Sen. Tommy Tuberville (R-Ala.) has blocked military promotions for more than six months, insisting the Defense Department under President Joe Biden end a policy that lets personnel take leave and travel for abortion care or other reproductive health matters if services are unavailable in the states where they are stationed. One of the affected positions is a new post intended to oversee the modernization of the country’s missiles.
His blockade has already stalled more than 300 US military promotions and could extend to as many as 650 promotions by year’s end if it continues, drawing warnings of damage to the nation’s military readiness by three civilian military leaders.
Task Force Leader
The current defense authorization act (Public Law 117-263) created an Intercontinental Ballistic Missile Site Activation Task Force at the Air Force Global Strike Command whose charge includes the nuclear missile wings and nuclear-capable bombers. Under law, the newly-established task force must be run by a general officer.
The Pentagon created a two-star billet — a Major General — and the choice would be Brig.

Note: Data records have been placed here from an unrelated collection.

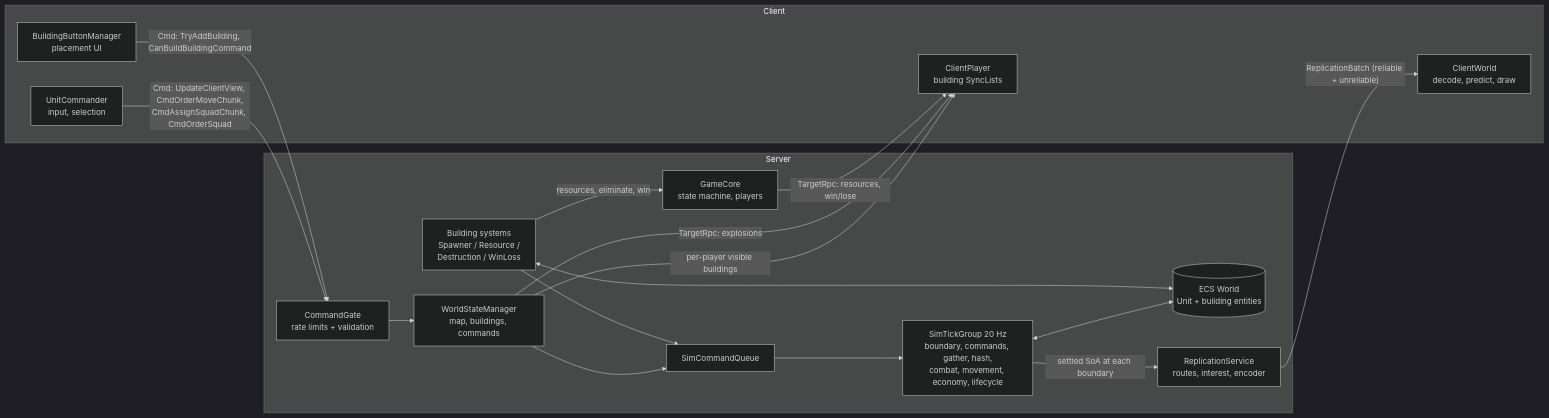
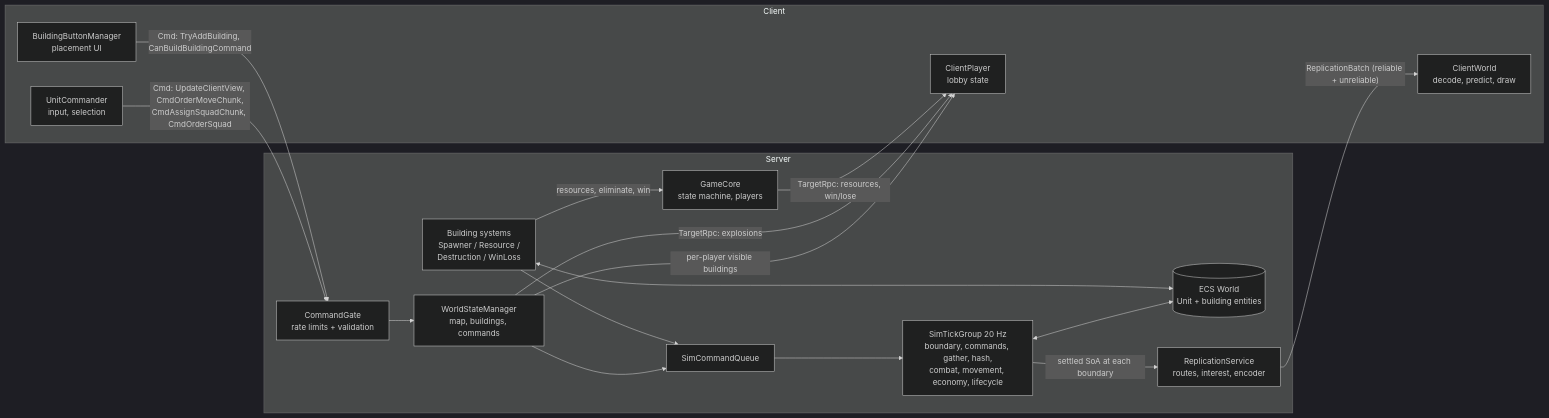
One commit to CoolCoder353/WAR-2D changed the first of 4 diagrams in docs/architecture.md. Above: the diagram before and after it, drawn with Mermaid (dark theme). The commit also changed other lines of this file and 57 other files, not shown here.

````diff
--- a/docs/architecture.md
+++ b/docs/architecture.md
@@ -12,33 +12,33 @@
 ```mermaid
 flowchart LR
     subgraph Client
         UC[UnitCommander<br/>input, selection]
         CW[ClientWorld<br/>decode, predict, draw]
         BBM[BuildingButtonManager<br/>placement UI]
-        CP_C[ClientPlayer<br/>building SyncLists]
+        CP_C[ClientPlayer<br/>lobby state]
     end
     subgraph Server
         GATE[CommandGate<br/>rate limits + validation]
         WSM[WorldStateManager<br/>map, buildings, commands]
         Q[SimCommandQueue]
         TICK[SimTickGroup 20 Hz<br/>boundary, commands, gather, hash,<br/>combat, movement, economy, lifecycle]
         ECS[(ECS World<br/>Unit + building entities)]
         REP[ReplicationService<br/>routes, interest, encoder]
         GC[GameCore<br/>state machine, players]
         SYS[Building systems<br/>Spawner / Resource /<br/>Destruction / WinLoss]
     end
     UC -- "Cmd: UpdateClientView, CmdOrderMoveChunk,<br/>CmdAssignSquadChunk, CmdOrderSquad" --> GATE
     BBM -- "Cmd: TryAddBuilding, CanBuildBuildingCommand" --> GATE
     GATE --> WSM
     WSM --> Q
     SYS --> Q
     Q --> TICK
     TICK <--> ECS
     SYS <--> ECS
     TICK -- "settled SoA at each boundary" --> REP
     REP -- "ReplicationBatch (reliable + unreliable)" --> CW
     WSM -- "per-player visible buildings" --> CP_C
     WSM -- "TargetRpc: explosions" --> CP_C
     SYS -- "resources, eliminate, win" --> GC
     GC -- "TargetRpc: resources, win/lose" --> CP_C
 ```
````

Gen. Colin Connor to run the ICBM task force and receive a promotion as a two-star general, according to a Senate aide familiar with the project who spoke on condition of anonymity to discuss information that hasn’t been made public. Even if an existing two-star general is appointed to the position, the Senate would still have to confirm it because it’s a change in a high-level post, the aide said.
Connor is the deputy director for nuclear and homeland defense operations responsible for advising the defense secretary and the chairman of the Joint Chiefs of Staff on nuclear, space, and homeland and missile defense operations.
As the head of the ICBM task force, Connor would oversee day-to-day details of one of the Defense Department’s largest construction projects: replacing the aging Minuteman III ICBMs, built in the 1960s, with the new Sentinel ICBM weapon system built by Northrop Grumman Corp., according the the Senate aide.
The now-$96 billion Sentinel program is a key part of the US drive to modernize its air, land and sea “nuclear triad” in the face of China’s rapidly expanding arsenal, Russia’s suspension of participation in the New Start nuclear treaty and North Korea’s nuclear development.
The project’s development phase is falling behind schedule by at least a year, according to the Government Accountability Office. The lag is “due to staffing shortfalls, delays with clearance processing, and classified information technology infrastructure challenges,” the GAO said in its annual assessment of major weapons programs.
The Senate Armed Services Committee outlined the need for oversight of the project in its version of the 2024 defense authorization measure. The Senate and House still have to negotiate the final version.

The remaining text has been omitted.